SAN FRANCISCO (KGO) -- When UCSF and California Pacific Medical Center recently joined forces to transplant kidneys between nine people, it was one of the longest chain surgeries ever in a single city, but the technology that made it happen wasn't just in the operating room.

David Jacobs is a software expert who received a life-saving kidney transplant more than a decade ago. Shortly afterward he dedicated himself to writing a software program to help match donors with recipients. ABC7 News profiled this system three years ago and it has now grown massively more powerful. "A decade ago we looked at maybe six antigens. Now we maybe look at 1,200 variables," Jacobs said.

Beyond blood-type, the software compares proteins and antibodies in a patient's tissue that can trigger organ rejection and even judges the chance of success.

UCSF nephrologist Brian Lee, M.D., says screening with that level of detail would be nearly impossible by hand. "That's basically like looking for a needle in a haystack," says Dr. Lee.

The system, known as match-grid works on an ultra-fast cloud computing platform. Developers say it's real power is sorting through thousands of patients who have incompatible donors and coming up with mix and match combinations. "The software really puts together all the blood-type and immunologic data," points out Steven Katznelson, M.D., medical director of the kidney transplant program at California Pacific Medical Center.
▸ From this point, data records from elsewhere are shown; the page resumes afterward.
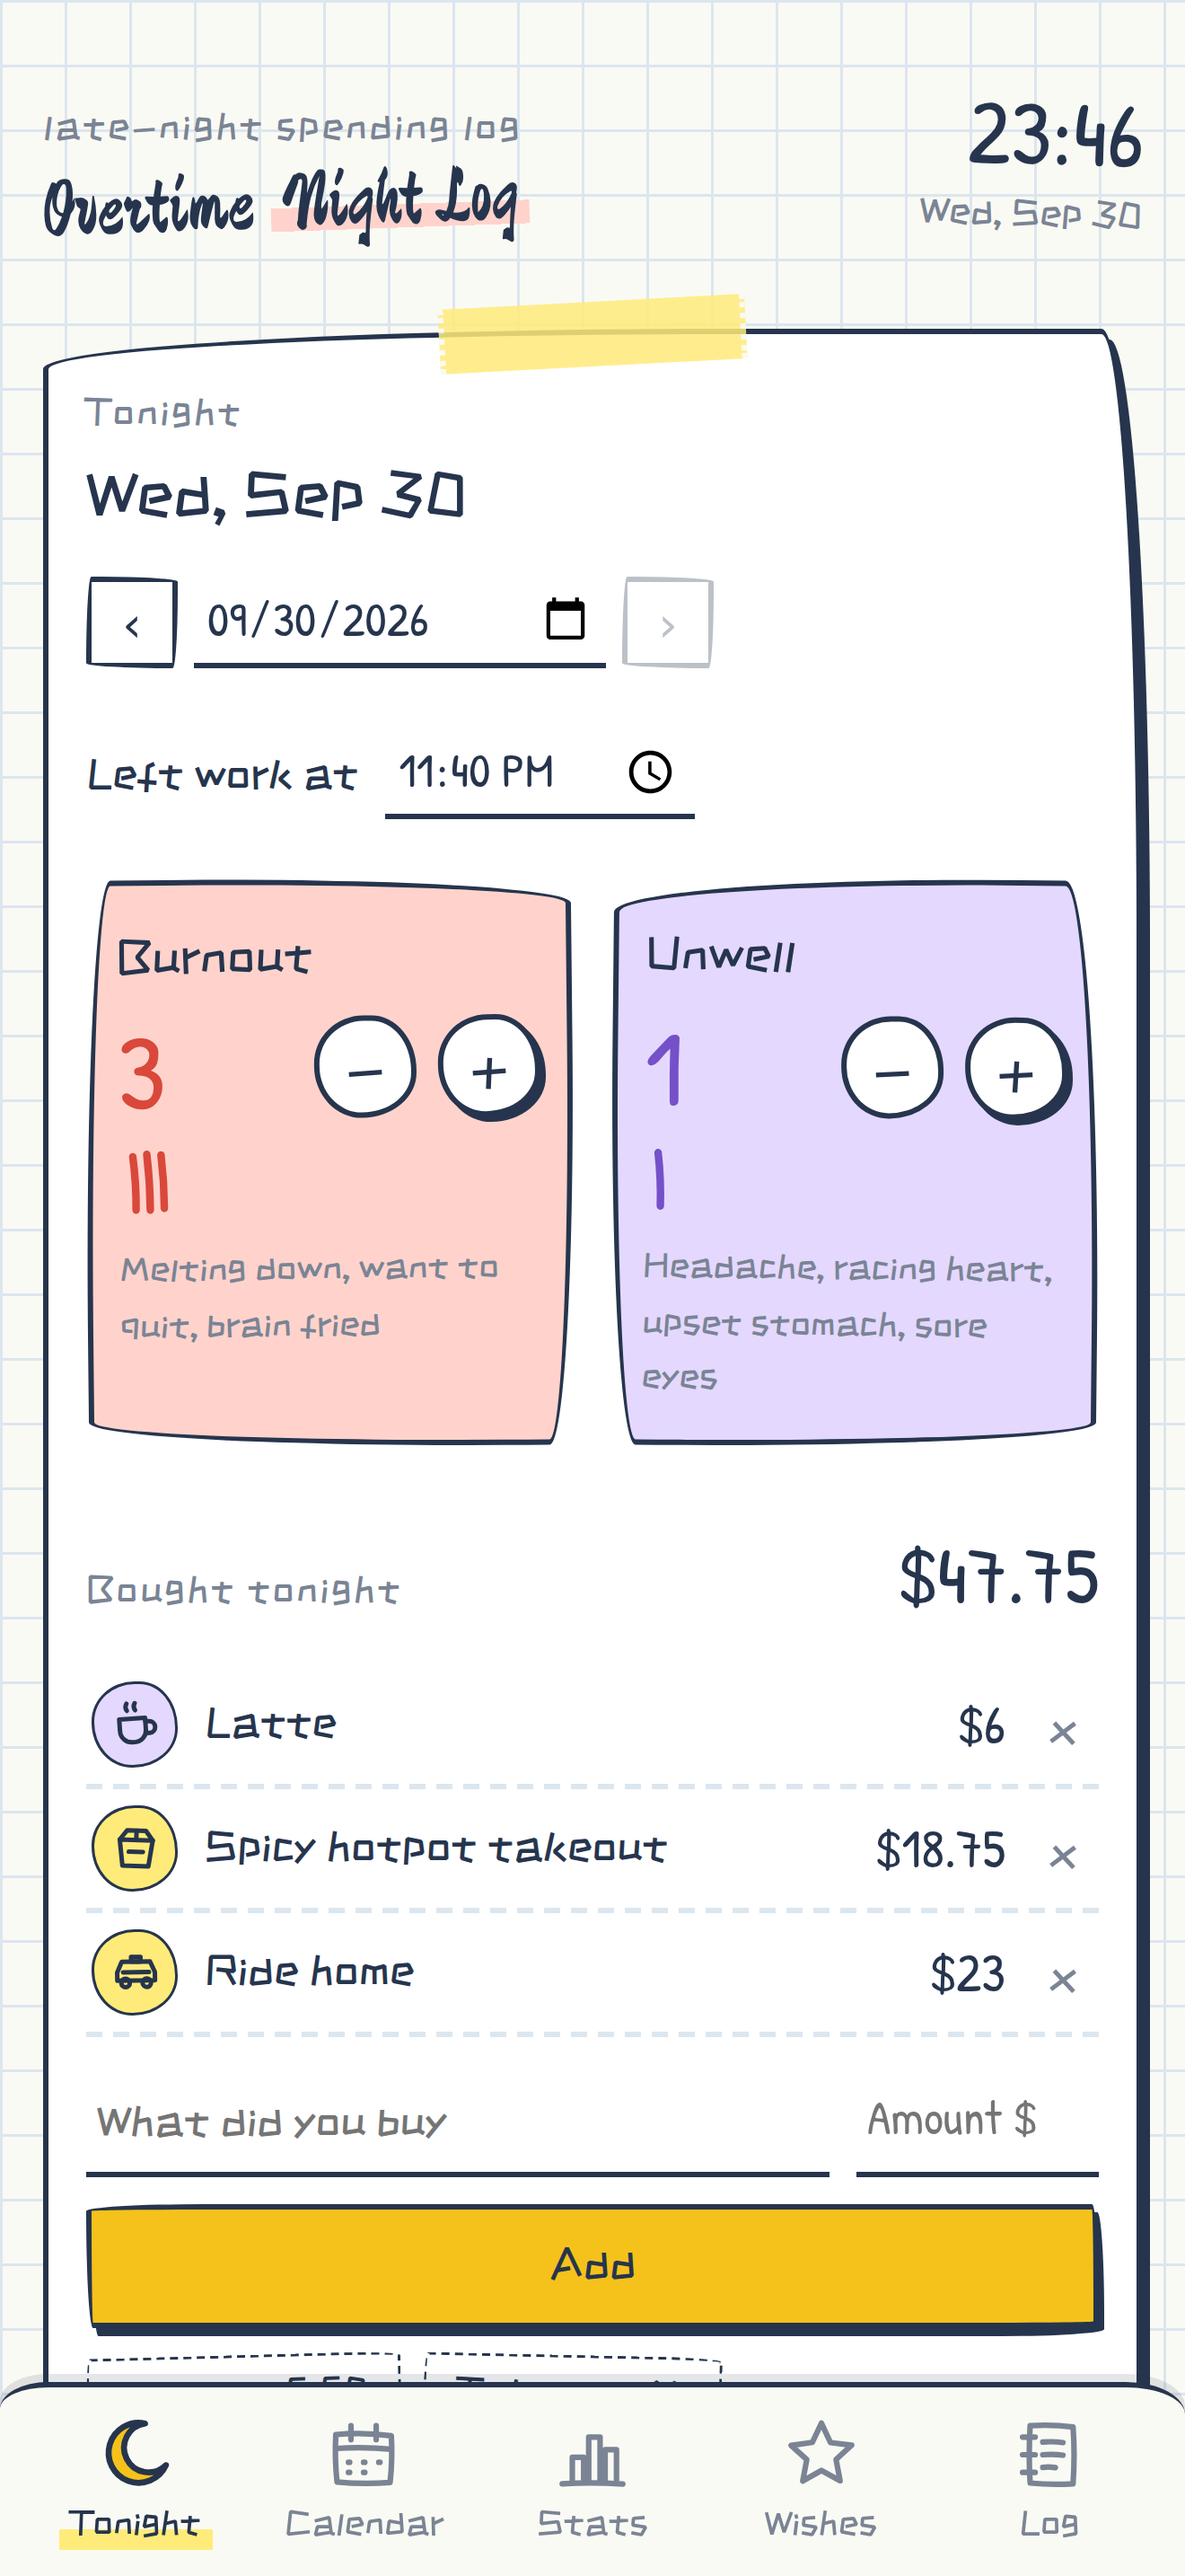
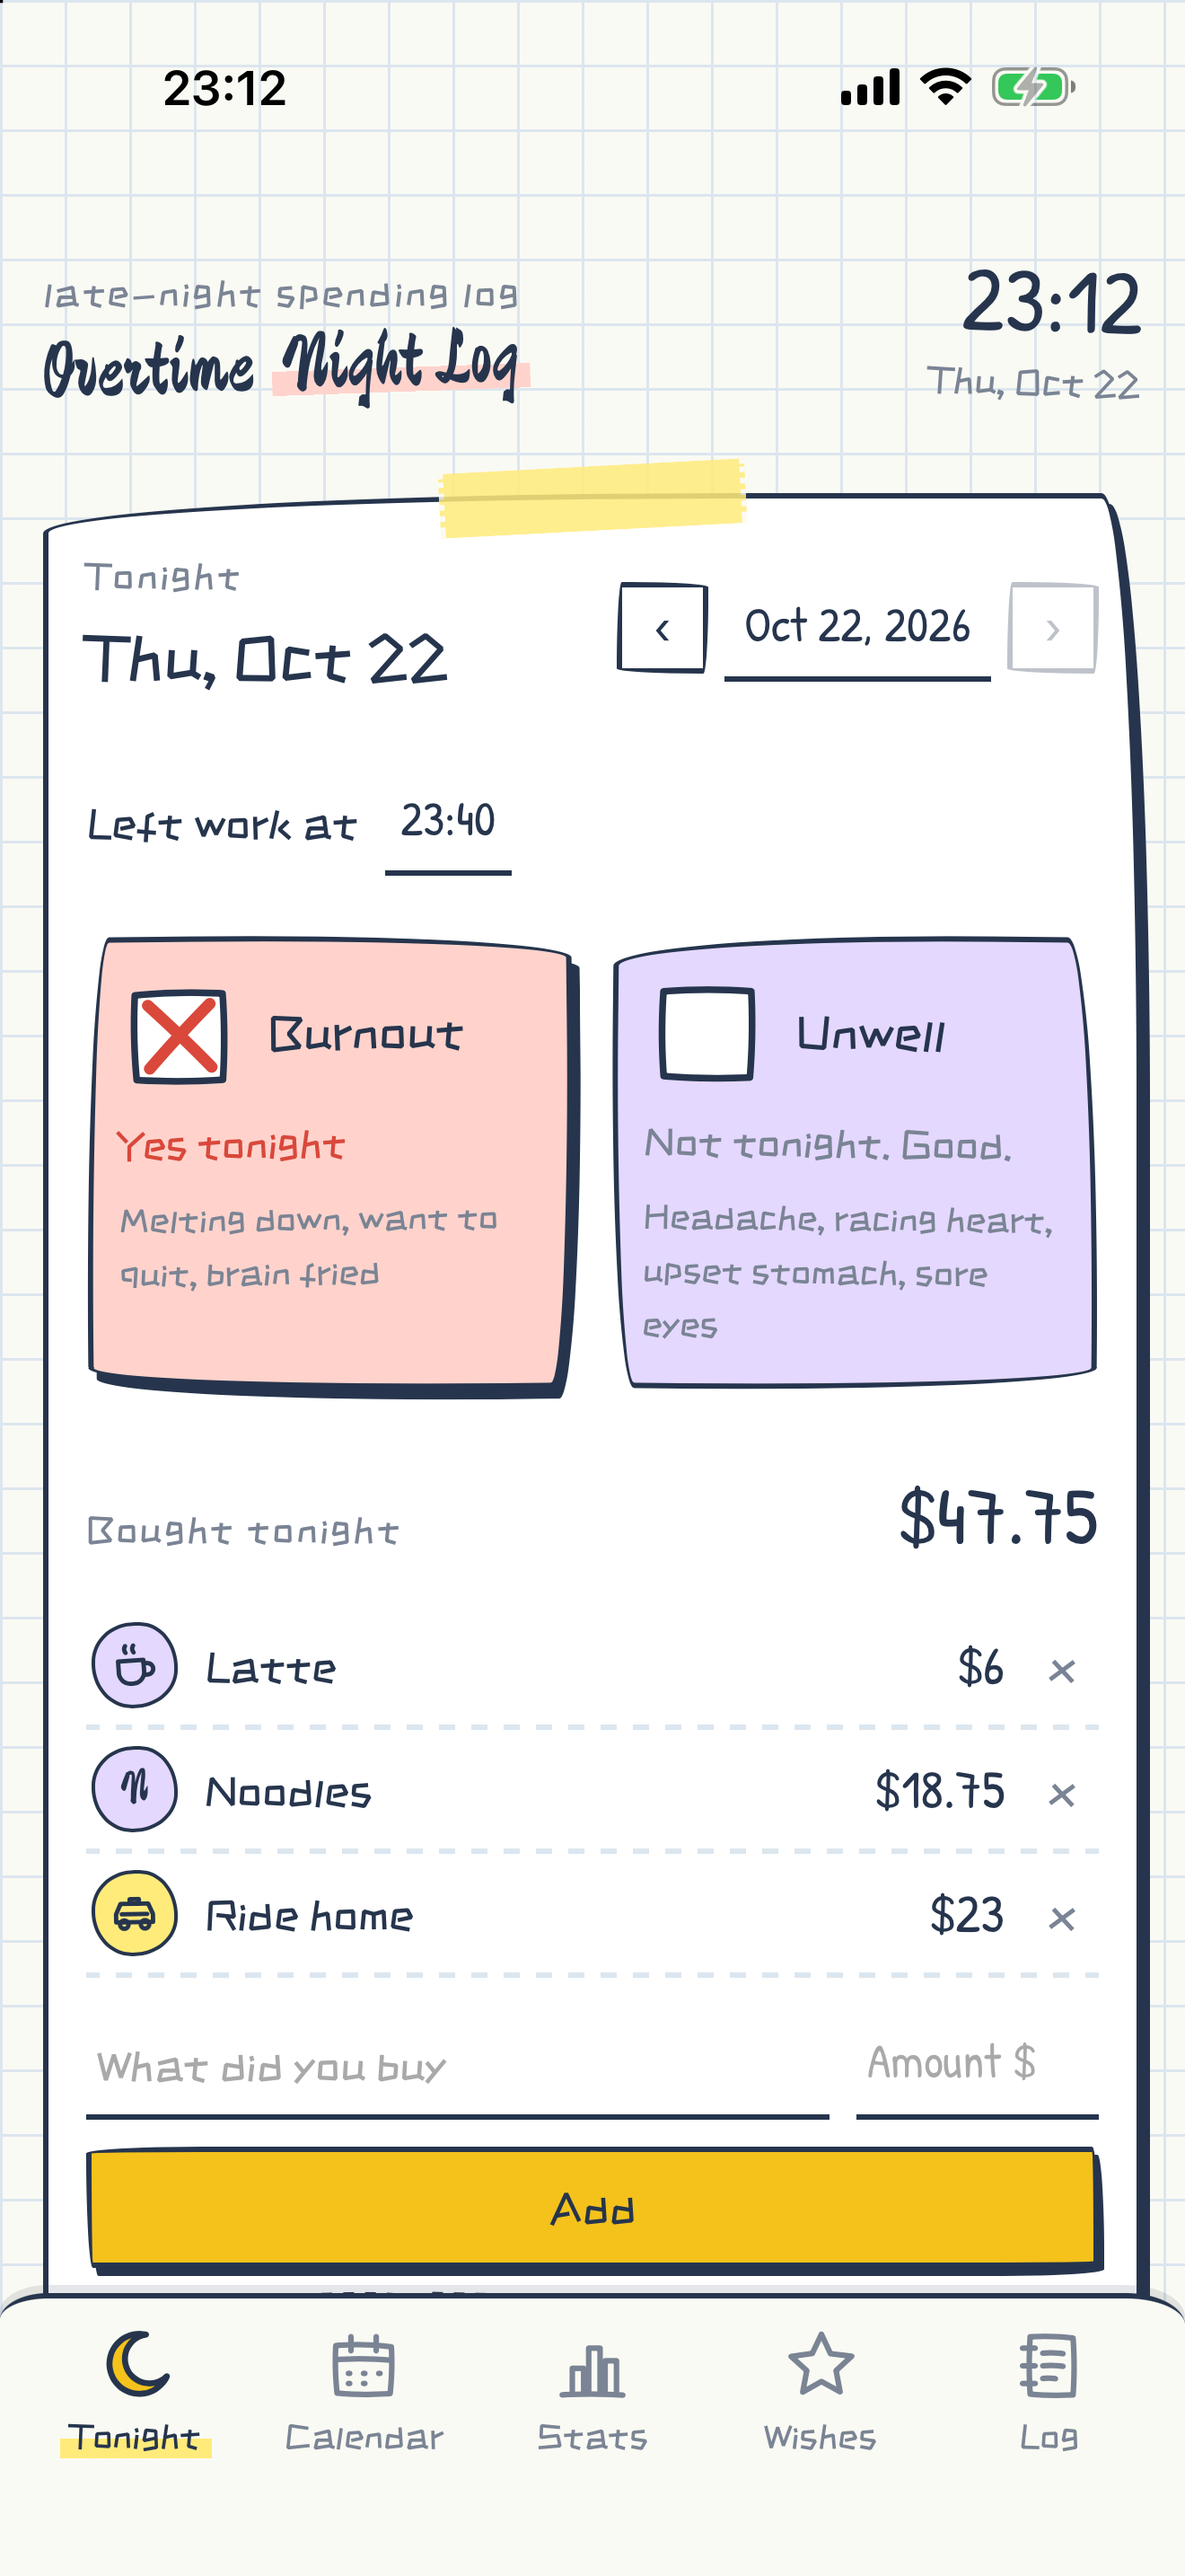
Switch to the paid developer team and retake App Store screenshots
The developer membership is active, so the iOS project is back in paid
mode with the paid team selected for both the App and the widget, and
iCloud key-value storage and the App Group are signed in.

The old screenshots showed features that are gone (burnout counters,
tally marks, the old wishlist, the Clean theme). Retake them on the
iPhone 17 Pro Max simulator in Chinese and English: Tonight, Calendar,
Stats, the monthly bill, Wishlist and Themes. List unwell nights in the
stats line of the store description.

diff --git a/CLAUDE.md b/CLAUDE.md
@@ -40,7 +40,8 @@ xcodebuild -project ios/App/App.xcodeproj -scheme App -destination 'generic/plat
 - 真机连不上（Xcode 报 CoreDeviceError 4000 / `enablePersonalizedDDI`，`devicectl list devices` 显示 `connected (no DDI)`）时：iPhone「设置 → 通用 → 传输或还原 iPhone → 还原 → 还原位置与隐私」后重新插线信任即可。
 - 最低系统版本统一为 iOS 17（小组件需要 17；Capacitor 按工程里第一个 `IPHONEOS_DEPLOYMENT_TARGET` 生成 `CapApp-SPM`，各 target 不一致会有链接警告）。
 - Capacitor 8 的窗口是 `SceneDelegate.swift` 用代码建的，不走 storyboard：根控制器必须是 `MainViewController()`，否则自定义插件不会注册。
-- 开发者会员还在 Pending（付款 / 开通中），所以 Xcode 只有免费的 Personal Team，先用 `npm run ios:free` 测试。
+- 开发者会员已开通（个人账号），工程已切回 `npm run ios:paid` 正式模式，App 和 OvertimeWidget 两个 target 都选付费 Team。命令行 `xcodebuild -allowProvisioningUpdates` 真机构建已通过，签名里带 iCloud 键值存储和 App Group。`ios:free` 只在需要用免费账号时才用。
+- App Store 截图（`appstore/screenshots/`）是 iPhone 17 Pro Max 模拟器截的，1320×2868，中英文各 6 张：今晚、日历、统计、月度账单、愿望清单、主题。功能界面有明显变化时要重拍。
 - Bundle ID：`com.ssbabysong.overtimenightlog`，小组件 `….widget`，App Group `group.com.ssbabysong.overtimenightlog`。
 - 上架地区：除中国大陆外全部。
 

diff --git a/appstore/metadata.md b/appstore/metadata.md
@@ -53,7 +53,7 @@
 · 买到了就勾掉，留着看看都买过什么
 
 📊 统计和月度账单
-· 加班几晚、总花费、最晚几点下班、几晚崩溃
+· 加班几晚、总花费、最晚几点下班、几晚崩溃、几晚身体不行
 · 一键生成「我的加班账单」分享图
 
 🔔 每晚提醒：到点提醒你记一笔
@@ -101,7 +101,7 @@ Overtime Night Log is a hand-drawn notebook for the nights you work late.
 · Tick them off when you get them, and look back at what you bought
 
 📊 Stats and a monthly bill
-· Nights, total spent, latest finish, burnout nights
+· Nights, total spent, latest finish, burnout and unwell nights
 · Turn your month into a shareable image
 
 🔔 Nightly reminder to log your evening
@@ -129,12 +129,12 @@ First release! Log the cost and the toll of late nights, with a nightly reminder
 | --- | --- | --- |
 | 1 | zh-1-tonight.png | en-1-tonight.png |
 | 2 | zh-2-calendar.png | en-2-calendar.png |
-| 3 | zh-3-items.png | en-3-items.png |
-| 4 | zh-4-wishes.png | en-4-wishes.png |
-| 5 | zh-5-bill.png | en-5-bill.png |
+| 3 | zh-3-stats.png | en-3-stats.png |
+| 4 | zh-4-bill.png | en-4-bill.png |
+| 5 | zh-5-wishes.png | en-5-wishes.png |
 | 6 | zh-6-themes.png | en-6-themes.png |
 
-截图里的数据是示例数据。
+截图里的数据是示例数据。用 iPhone 17 Pro Max 模拟器截的，内容依次是：今晚、日历、统计、月度账单、愿望清单、主题设置（和纸手账主题）。
 
 ## 给审核员的备注（App Review Information → Notes）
And increasingly the result are so-called transplant chains, which offer life-changing transplants to longer and longer lines of grateful patients.

Doctors say the software is so powerful that transplant chains could theoretically go on indefinitely. In practice, the number of patients is typically limited by the challenge of transporting organs and resources to perform the transplant surgeries.

Written and produced by Tim Didion.